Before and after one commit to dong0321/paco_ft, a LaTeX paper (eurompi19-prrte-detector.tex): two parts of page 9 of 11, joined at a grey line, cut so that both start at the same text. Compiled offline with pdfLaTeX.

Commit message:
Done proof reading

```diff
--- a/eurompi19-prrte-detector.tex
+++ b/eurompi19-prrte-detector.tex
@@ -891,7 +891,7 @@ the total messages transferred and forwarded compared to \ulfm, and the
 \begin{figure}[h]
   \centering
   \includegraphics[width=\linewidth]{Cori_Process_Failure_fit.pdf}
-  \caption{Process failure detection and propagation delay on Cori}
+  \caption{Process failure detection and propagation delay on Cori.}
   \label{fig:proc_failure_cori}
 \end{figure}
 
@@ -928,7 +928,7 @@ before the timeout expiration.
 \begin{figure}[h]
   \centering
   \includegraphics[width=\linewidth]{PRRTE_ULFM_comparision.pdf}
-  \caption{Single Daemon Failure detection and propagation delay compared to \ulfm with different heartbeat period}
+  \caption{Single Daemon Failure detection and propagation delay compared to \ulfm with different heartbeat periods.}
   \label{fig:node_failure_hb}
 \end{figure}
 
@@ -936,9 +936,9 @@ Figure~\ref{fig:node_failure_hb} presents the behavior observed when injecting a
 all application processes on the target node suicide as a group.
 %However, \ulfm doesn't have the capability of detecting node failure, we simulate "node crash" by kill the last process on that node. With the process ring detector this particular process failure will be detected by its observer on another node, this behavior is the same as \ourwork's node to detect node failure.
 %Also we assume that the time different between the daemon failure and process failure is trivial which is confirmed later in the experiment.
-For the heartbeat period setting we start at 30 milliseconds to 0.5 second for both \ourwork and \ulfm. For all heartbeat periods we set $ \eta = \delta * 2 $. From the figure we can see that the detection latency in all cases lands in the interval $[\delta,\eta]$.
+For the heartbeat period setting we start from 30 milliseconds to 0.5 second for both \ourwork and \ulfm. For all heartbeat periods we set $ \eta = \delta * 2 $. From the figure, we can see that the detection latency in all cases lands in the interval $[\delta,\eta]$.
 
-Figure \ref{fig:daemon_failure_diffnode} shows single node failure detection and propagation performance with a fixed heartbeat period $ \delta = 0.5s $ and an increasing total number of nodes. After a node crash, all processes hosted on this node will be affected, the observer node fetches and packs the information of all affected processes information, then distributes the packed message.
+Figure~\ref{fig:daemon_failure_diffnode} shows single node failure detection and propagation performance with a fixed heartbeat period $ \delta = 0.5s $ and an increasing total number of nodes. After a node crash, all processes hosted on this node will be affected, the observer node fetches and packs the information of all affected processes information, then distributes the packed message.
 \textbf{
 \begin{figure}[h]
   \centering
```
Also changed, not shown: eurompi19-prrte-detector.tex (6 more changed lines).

━━━━━━━━━━━━━━━━━━━━

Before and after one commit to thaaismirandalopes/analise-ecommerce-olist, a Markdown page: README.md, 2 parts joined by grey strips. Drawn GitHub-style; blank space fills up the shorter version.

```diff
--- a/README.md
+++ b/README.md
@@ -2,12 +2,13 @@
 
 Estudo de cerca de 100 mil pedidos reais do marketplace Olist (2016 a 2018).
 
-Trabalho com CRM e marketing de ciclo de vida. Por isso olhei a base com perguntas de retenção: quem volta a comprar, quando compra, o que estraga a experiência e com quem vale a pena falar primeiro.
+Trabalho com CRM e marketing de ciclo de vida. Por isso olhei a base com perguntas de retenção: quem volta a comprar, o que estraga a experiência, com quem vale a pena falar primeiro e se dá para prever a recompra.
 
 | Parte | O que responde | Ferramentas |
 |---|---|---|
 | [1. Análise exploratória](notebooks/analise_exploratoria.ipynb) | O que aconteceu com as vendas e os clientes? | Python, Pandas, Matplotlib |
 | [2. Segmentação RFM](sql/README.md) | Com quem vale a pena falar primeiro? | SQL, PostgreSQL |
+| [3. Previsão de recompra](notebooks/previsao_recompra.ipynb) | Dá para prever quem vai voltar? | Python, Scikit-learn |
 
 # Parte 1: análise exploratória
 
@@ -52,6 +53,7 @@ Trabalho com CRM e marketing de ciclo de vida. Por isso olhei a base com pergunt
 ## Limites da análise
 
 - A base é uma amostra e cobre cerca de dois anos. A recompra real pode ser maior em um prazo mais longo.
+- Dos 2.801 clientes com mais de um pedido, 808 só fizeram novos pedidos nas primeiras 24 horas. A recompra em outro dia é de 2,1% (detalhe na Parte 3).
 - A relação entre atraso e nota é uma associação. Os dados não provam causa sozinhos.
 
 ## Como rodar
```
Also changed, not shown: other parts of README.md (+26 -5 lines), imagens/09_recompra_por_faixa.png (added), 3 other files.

━━━━━━━━━━━━━━━━━━━━

#### [Work instruction]
Return every line holding the word "periods" from the records.

#### [Answer to this exercise]
+  \caption{Single Daemon Failure detection and propagation delay compared to \ulfm with different heartbeat periods.}
-For the heartbeat period setting we start at 30 milliseconds to 0.5 second for both \ourwork and \ulfm. For all heartbeat periods we set $ \eta = \delta * 2 $. From the figure we can see that the detection latency in all cases lands in the interval $[\delta,\eta]$.
+For the heartbeat period setting we start from 30 milliseconds to 0.5 second for both \ourwork and \ulfm. For all heartbeat periods we set $ \eta = \delta * 2 $. From the figure, we can see that the detection latency in all cases lands in the interval $[\delta,\eta]$.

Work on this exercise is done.